Re: German Catenary and Signalling in Basle
Am 20.07.2019 um 23:07 schrieb Clive Dean:
Could I ask why the infrastructure until the Rhine Bridge is owned byThe Badische Staaatsbahn at that time was building a line up the right side of the Rhine (sides on rivers are always looking in the direction the water flows). In Basel it reached Swiss territory as the border exceptionally doesn't follow the river. In 1852 a - still valid - treaty between the Swiss Confederation and the state of Baden fixed the important questions. They built their own station on the right side of the Rhein, in Kleinbasel as it is called, opened 1855. Construction was immediately continued in the direction of Singen/Konstanz and the line also crosses the canton of Schaffhausen, another Swiss area on the right side of the Rhine. This was opened in 1863. Already in 1859 a bridge was built between Waldshut and Koblenz, which was the first connection between the German and the Swiss network.
Only in 1873, 18 years later, a connection was built between Basel Badischer Bahnhof and Basel Centralbahnhof (the station of SCB).

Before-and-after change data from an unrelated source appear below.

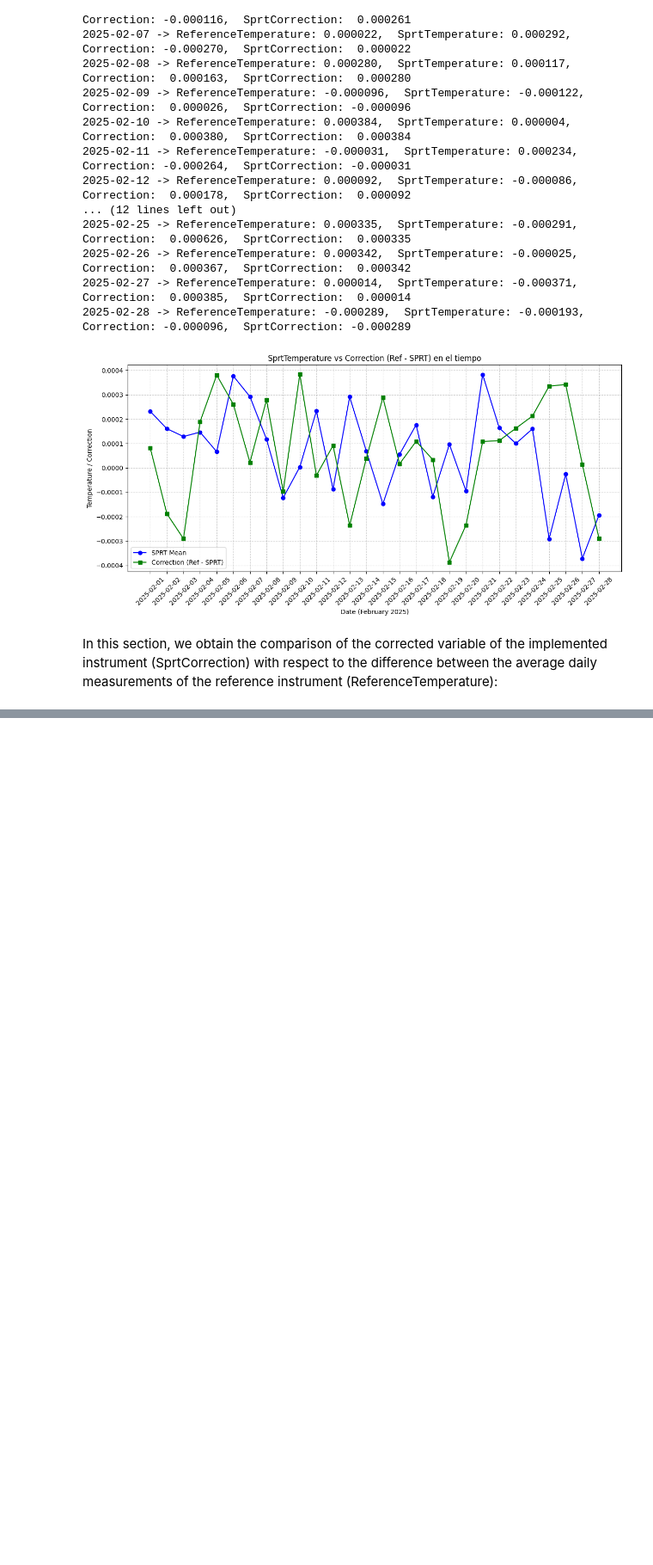
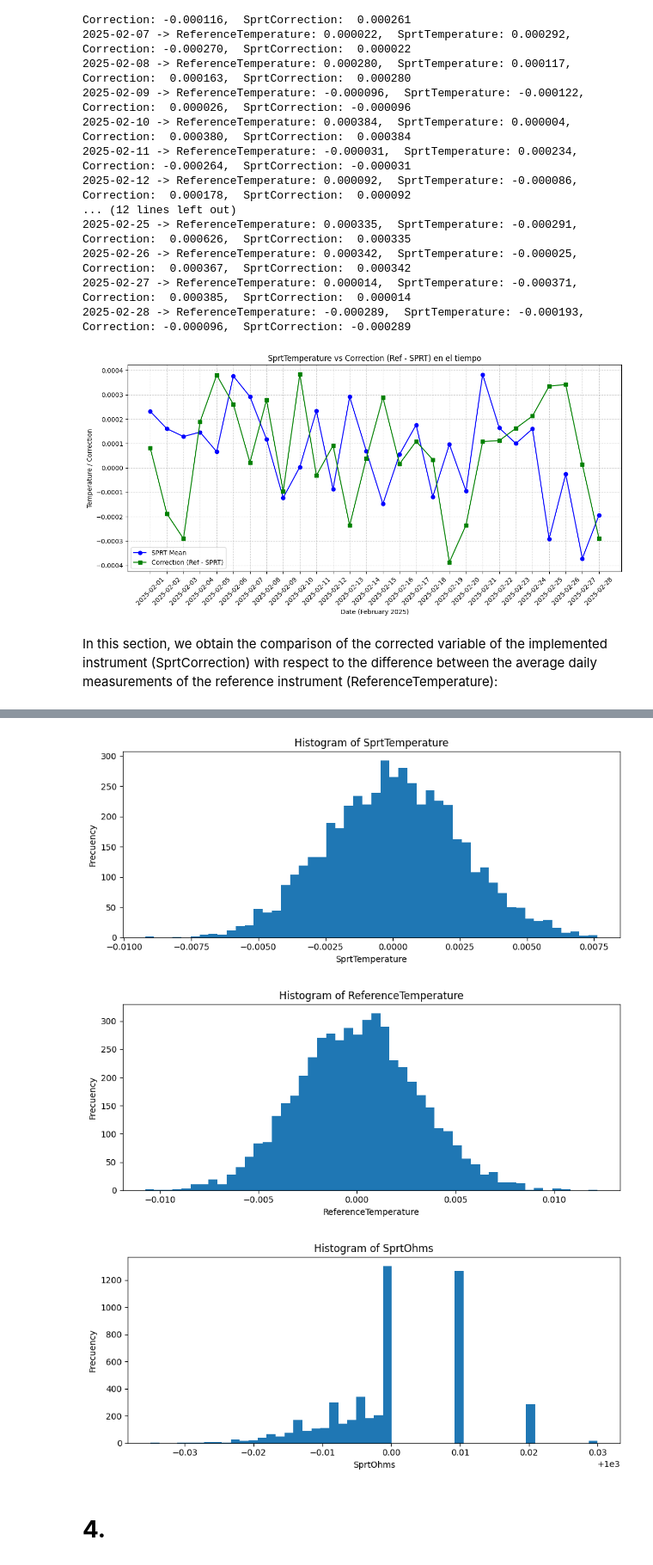
Before and after one commit to hernancardenasposada/MMPC14-1_SCIENTIFIC_PROGRAM, a Jupyter notebook: 1_First_lab.ipynb, the cells around one changed output, grey strips where cells are left out. Shown at 86% size. Saved outputs shown, nothing was run; the diff lists cells and outputs as text; code cells hidden in the pictures; blank space fills up the shorter version.

```diff
--- a/1_First_lab.ipynb
+++ b/1_First_lab.ipynb
@@ -1134,0 +455,80 @@ array([0, 4, 0, 0, 0, 1, 0])
+# %%
+from typing import Optional, List
+from pathlib import Path
+
+class Visualizer:
+
+    def __init__(self, df: pd.DataFrame):
+        self.df = df.copy()
+
+    @classmethod
+    def from_csv(
+        cls,
+        path: Optional[str] = None,
+        sep: str = ",",
+        encoding: str = "utf-8"
+    ):
+
+        candidates: List[Path] = []
+        if path:
+            candidates.append(Path(path))
+
+        candidates += [
+            Path("/content/drive/MyDrive/s_programing/1_DataTime_Point_TPW.csv"),
+            Path("1_DataTime_Point_TPW.csv"),
+        ]
+
+        for p in candidates:
+            if p.is_file():
+                df = pd.read_csv(p, sep=sep, encoding=encoding, low_memory=False)
+                return cls(df)
+
+
+        matches = list(Path(".").rglob("1_DataTime_Point_TPW*.csv"))
+        if matches:
+            df = pd.read_csv(matches[0], sep=sep, encoding=encoding, low_memory=False)
+            return cls(df)
+
+
+
+    def histogram(self, value_col: str, bins: int = 30, title: Optional[str] = None) -> None:
+
+        if value_col not in self.df.columns:
+            print(f"column message '{value_col}' does not exist in the DataFrame")
+            return
+
+        serie = self.df[value_col]
+        if not np.issubdtype(serie.dtype, np.number):
+            serie = pd.to_numeric(serie, errors="coerce")
+        serie = serie.dropna()
+
+        if serie.empty:
+            print(f"No numerical data available  '{value_col}'.")
+            return
+
+        plt.figure(figsize=(9, 4))
+        plt.hist(serie, bins=bins)
+        plt.title(title or f"Histogram of {value_col}")
+        plt.xlabel(value_col)
+        plt.ylabel("Frecuency")
+        plt.tight_layout()
+        plt.show()
+
+    def histograms(self, cols: List[str], bins: int = 30) -> None:
+
+        for col in cols:
+            self.histogram(col, bins=bins)
+
+if __name__ == "__main__":
+
+    viz = Visualizer.from_csv("/content/drive/MyDrive/s_programing/1_DataTime_Point_TPW.csv")
+
+    viz.histograms(
+        ["SprtTemperature", "ReferenceTemperature", "SprtOhms"],
+        bins=50 )
+# %% [output]
+[figure, added]
+[figure, added]
+[figure, added]
+# %% [markdown]
+# **4.**
```
Also changed, not shown: parts of 45 cells of this notebook.
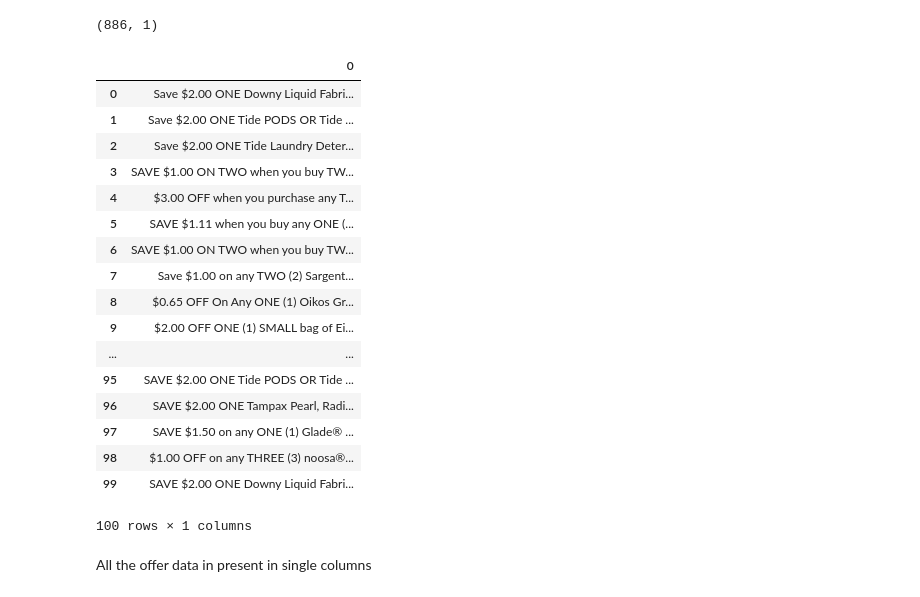
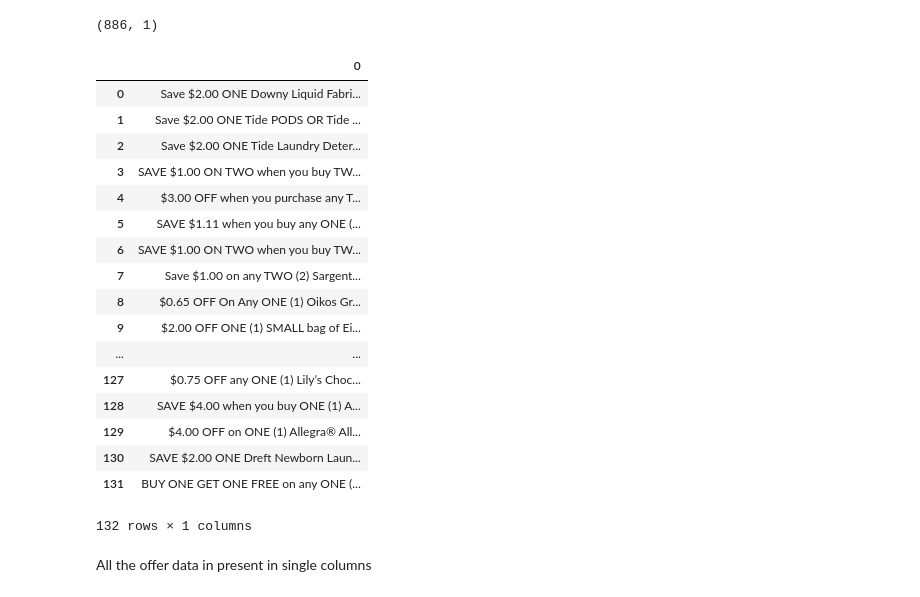
Before and after one commit to atishay3d/SKS_Assignment, a Jupyter notebook: Assignment.ipynb, the cells around one changed output. Drawn from its saved outputs; the diff is of its cells as text; code cells hidden in the pictures.

```diff
--- a/Assignment.ipynb
+++ b/Assignment.ipynb
@@ -15,26 +15,26 @@ df.shape
 pd.set_option('display.max_colwidth', -1)
 #df.reset_index(drop=True, inplace=True)
 # %%
-df.head(100)
+df.head(132)
 # %% [output]
 |  | 0 |
 | 0 | Save $2.00 ONE Downy Liquid Fabri... |
 | 1 | Save $2.00 ONE Tide PODS OR Tide ... |
 | 2 | Save $2.00 ONE Tide Laundry Deter... |
 | 3 | SAVE $1.00 ON TWO when you buy TW... |
 | 4 | $3.00 OFF when you purchase any T... |
 | 5 | SAVE $1.11 when you buy any ONE (... |
 | 6 | SAVE $1.00 ON TWO when you buy TW... |
 | 7 | Save $1.00 on any TWO (2) Sargent... |
 | 8 | $0.65 OFF On Any ONE (1) Oikos Gr... |
 | 9 | $2.00 OFF ONE (1) SMALL bag of Ei... |
 | ... | ... |
-| 95 | SAVE $2.00 ONE Tide PODS OR Tide ... |
-| 96 | SAVE $2.00 ONE Tampax Pearl, Radi... |
-| 97 | SAVE $1.50 on any ONE (1) Glade® ... |
-| 98 | $1.00 OFF on any THREE (3) noosa®... |
-| 99 | SAVE $2.00 ONE Downy Liquid Fabri... |
+| 127 | $0.75 OFF any ONE (1) Lily’s Choc... |
+| 128 | SAVE $4.00 when you buy ONE (1) A... |
+| 129 | $4.00 OFF on ONE (1) Allegra® All... |
+| 130 | SAVE $2.00 ONE Dreft Newborn Laun... |
+| 131 | BUY ONE GET ONE FREE on any ONE (... |
-100 rows × 1 columns
+132 rows × 1 columns
 # %% [markdown]
 All the offer data in present in single columns
 # %% [markdown]
```
Also changed, not shown: parts of 20 cells of this notebook.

The Badische Staatsbahn was integrated into the Deutsche Reichsbahn and became Deutsche Bundesbahn after WW II. When DB became a separate company, Germany didn't transfer the infrastructure in Switzerland, but contracted DB Netz AG to operate it. Thus the very special status of this infrastructure. Today the swiss confederation subsidizes operation and maintenance of this German infrastructure. On the other hand, Swiss track access charges are valid, not the German system. And all this based on a treaty of 1852!
(only available in German, French and Italian)

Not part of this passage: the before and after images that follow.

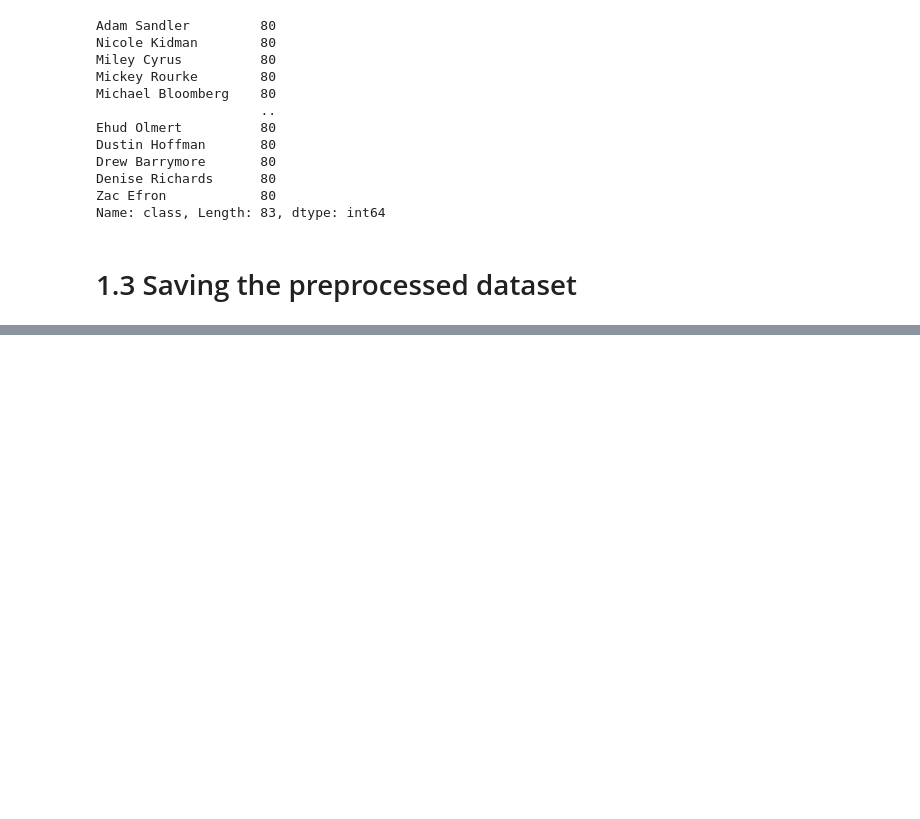
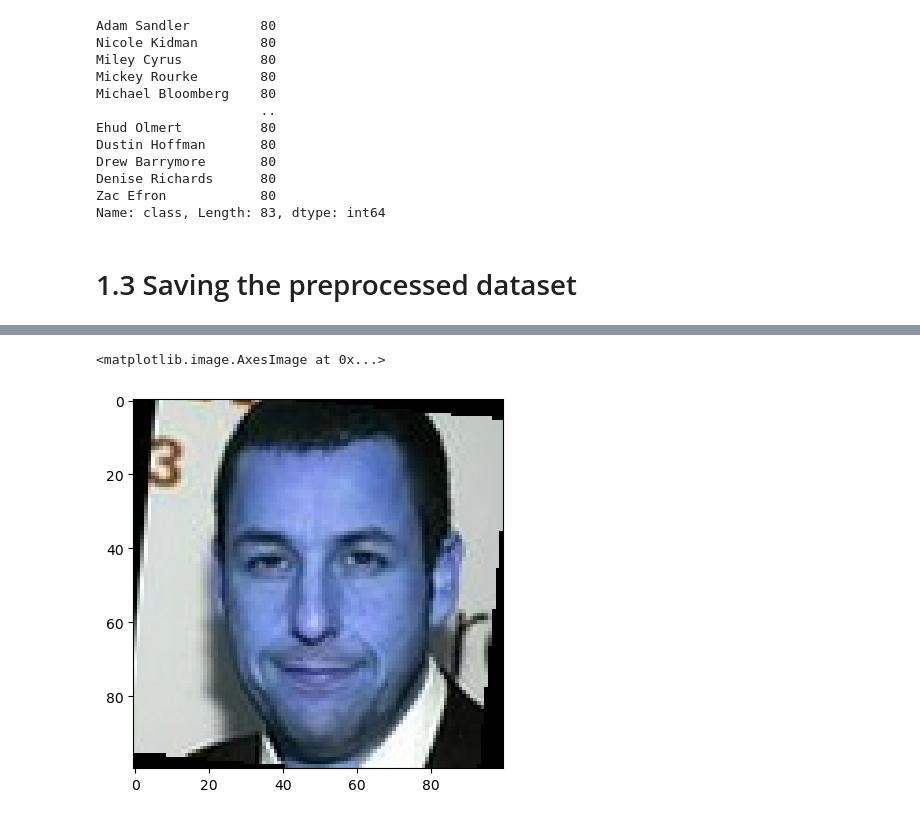
Before and after one commit to HWatanuki/Projeto_D3APL, a Jupyter notebook: teste.ipynb, the cells around one changed output, grey strips where cells are left out. Saved outputs shown, nothing was run; the diff lists cells and outputs as text; code cells hidden in the pictures; blank space fills up the shorter version.

```diff
--- a/teste.ipynb
+++ b/teste.ipynb
@@ -214,0 +275,7 @@ dataset_df.to_csv('../working/faces_dataset_balanced.csv', index=False)
+# %%
+img_RGB = cv2.cvtColor(img, cv2.COLOR_BGR2RGB)
+#img_RGB = cv2.cvtColor(img, cv2.COLOR_RGB2BGR)
+plt.imshow(img)
+# %% [output]
+<matplotlib.image.AxesImage at 0x...>
+[figure, added]
```
Also changed, not shown: parts of 63 cells of this notebook.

To add another little oddity: The Badische Staatsbahn had started to build its network with a gauge of 1600 mm (5'3") and had reached Weil am Rhein, when it was decided to standardize the gauge, which was effectuated in 1854/55, just before crossing the border into Switzerland. So we never had 1600 mm in Switzerland...